[Opening Source data section]

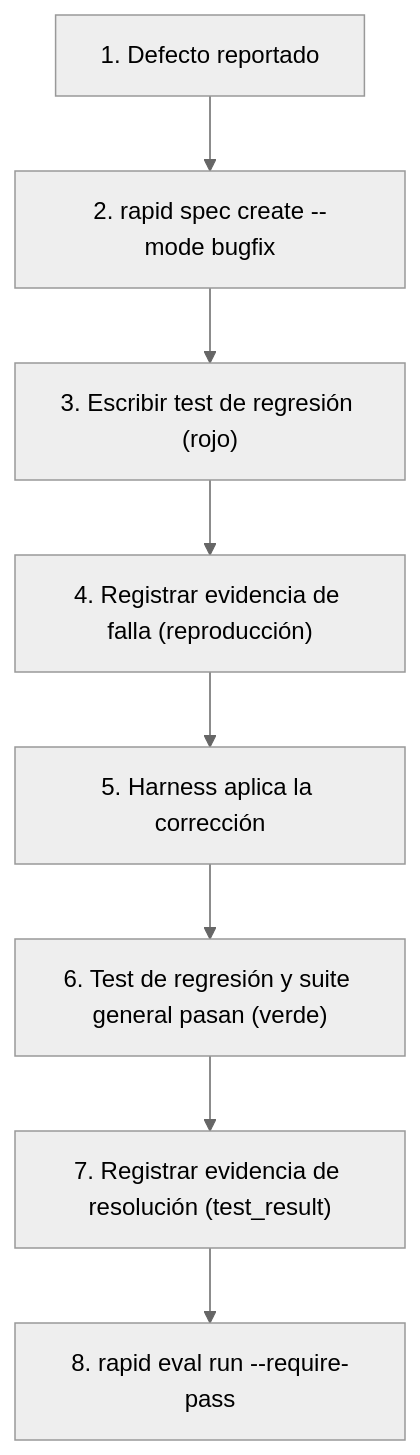
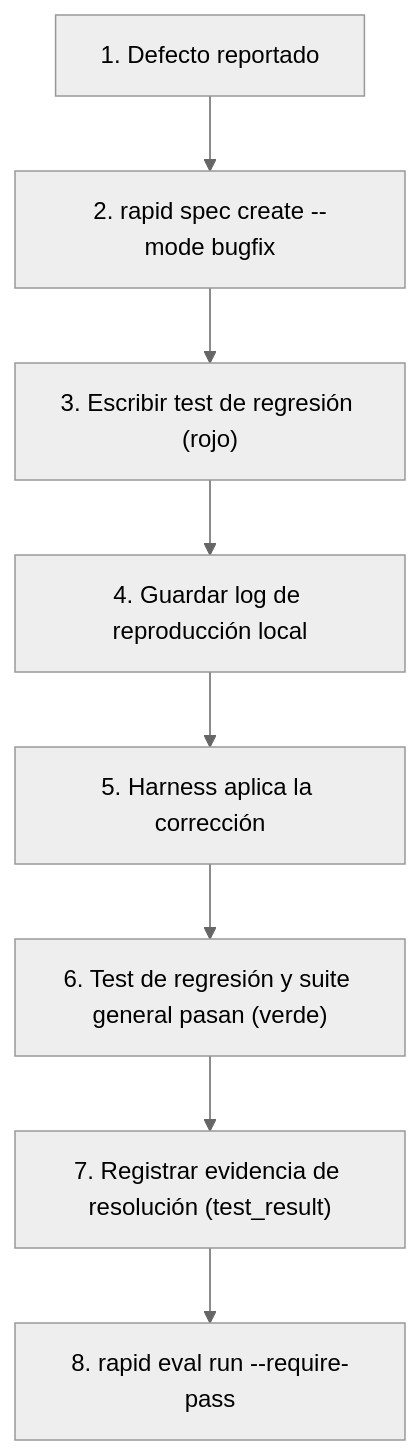
The diagram in docs/guides/modes/bugfix.md (alyconr/Rapid-OS), drawn with Mermaid (neutral theme) before and after one commit. The commit also changed 6 other files, not shown here.

````diff
--- a/docs/guides/modes/bugfix.md
+++ b/docs/guides/modes/bugfix.md
@@ -22,10 +22,10 @@
 ```mermaid
 flowchart TD
     Bug["1. Defecto reportado"] --> Spec["2. rapid spec create --mode bugfix"]
     Spec --> TestFail["3. Escribir test de regresión (rojo)"]
-    TestFail --> EvFail["4. Registrar evidencia de falla (reproducción)"]
+    TestFail --> EvFail["4. Guardar log de reproducción local"]
     EvFail --> Fix["5. Harness aplica la corrección"]
     Fix --> TestPass["6. Test de regresión y suite general pasan (verde)"]
     TestPass --> EvPass["7. Registrar evidencia de resolución (test_result)"]
     EvPass --> Eval["8. rapid eval run --require-pass"]
 ```
````
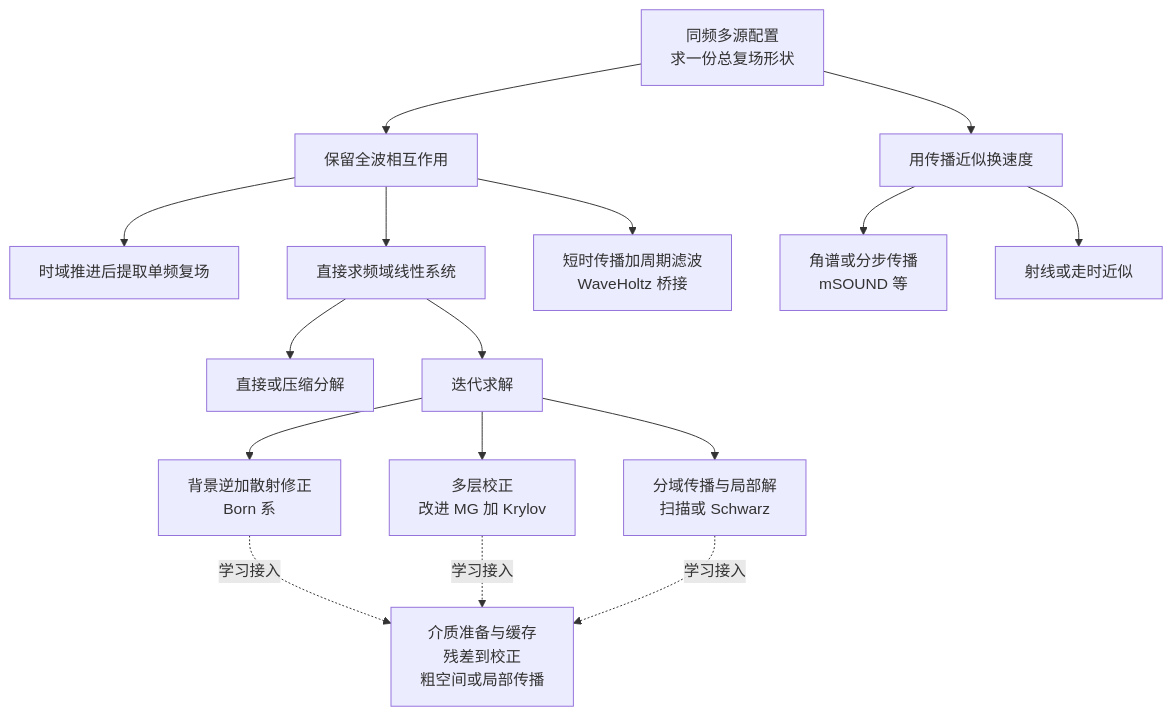
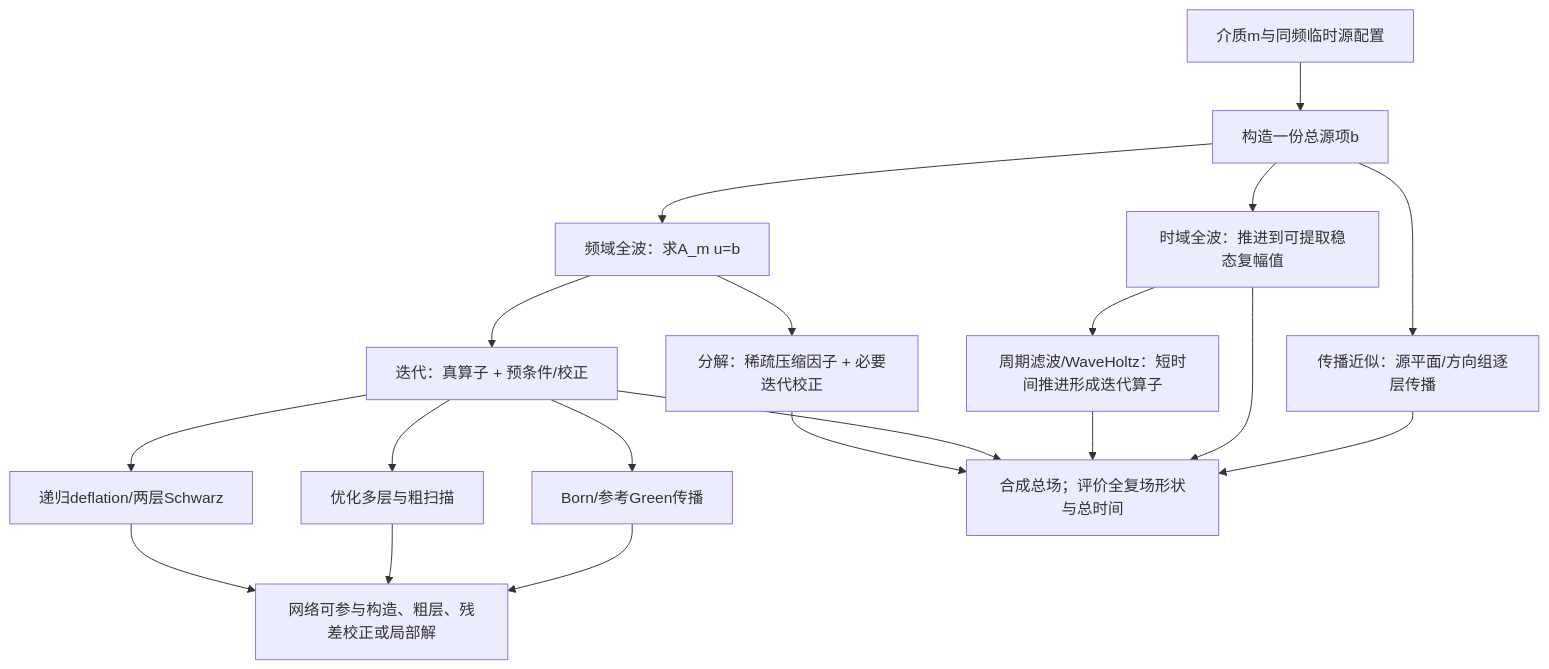
One commit to houqingyang763-eng/tus-array-surrogate changed the diagram in experiments/survey&design/experiment02/REPORT.md. Above: the diagram before and after it, drawn with Mermaid. The commit also changed other lines of this file and 10 other files, not shown here.

````diff
--- a/experiments/survey&design/experiment02/REPORT.md
+++ b/experiments/survey&design/experiment02/REPORT.md
@@ -22,18 +61,21 @@
 ```mermaid
 flowchart TD
-    T[同频多源配置<br/>求一份总复场形状] --> W[保留全波相互作用]
-    T --> A[用传播近似换速度]
-    W --> TD[时域推进后提取单频复场]
-    W --> FD[直接求频域线性系统]
-    W --> WH[短时传播加周期滤波<br/>WaveHoltz 桥接]
-    FD --> D[直接或压缩分解]
-    FD --> I[迭代求解]
-    I --> B[背景逆加散射修正<br/>Born 系]
-    I --> M[多层校正<br/>改进 MG 加 Krylov]
-    I --> S[分域传播与局部解<br/>扫描或 Schwarz]
-    A --> AS[角谱或分步传播<br/>mSOUND 等]
-    A --> R[射线或走时近似]
-    B -.学习接入.-> N[介质准备与缓存<br/>残差到校正<br/>粗空间或局部传播]
-    M -.学习接入.-> N
-    S -.学习接入.-> N
+    X[介质m与同频临时源配置] --> B[构造一份总源项b]
+    B --> T[时域全波：推进到可提取稳态复幅值]
+    B --> F[频域全波：求A_m u=b]
+    B --> P[传播近似：源平面/方向组逐层传播]
+    T --> W[周期滤波/WaveHoltz：短时间推进形成迭代算子]
+    F --> I[迭代：真算子 + 预条件/校正]
+    F --> D[分解：稀疏压缩因子 + 必要迭代校正]
+    I --> C1[Born/参考Green传播]
+    I --> C2[优化多层与粗扫描]
+    I --> C3[递归deflation/两层Schwarz]
+    C1 --> N[网络可参与构造、粗层、残差校正或局部解]
+    C2 --> N
+    C3 --> N
+    P --> O[合成总场；评价全复场形状与总时间]
+    T --> O
+    W --> O
+    I --> O
+    D --> O
 ```
````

[Closing Source data section]

**Work to be completed**
Lines in the records above that contain the word "学习接入" need to be counted; the reply is that number and nothing else.

**Answer to the problem**
3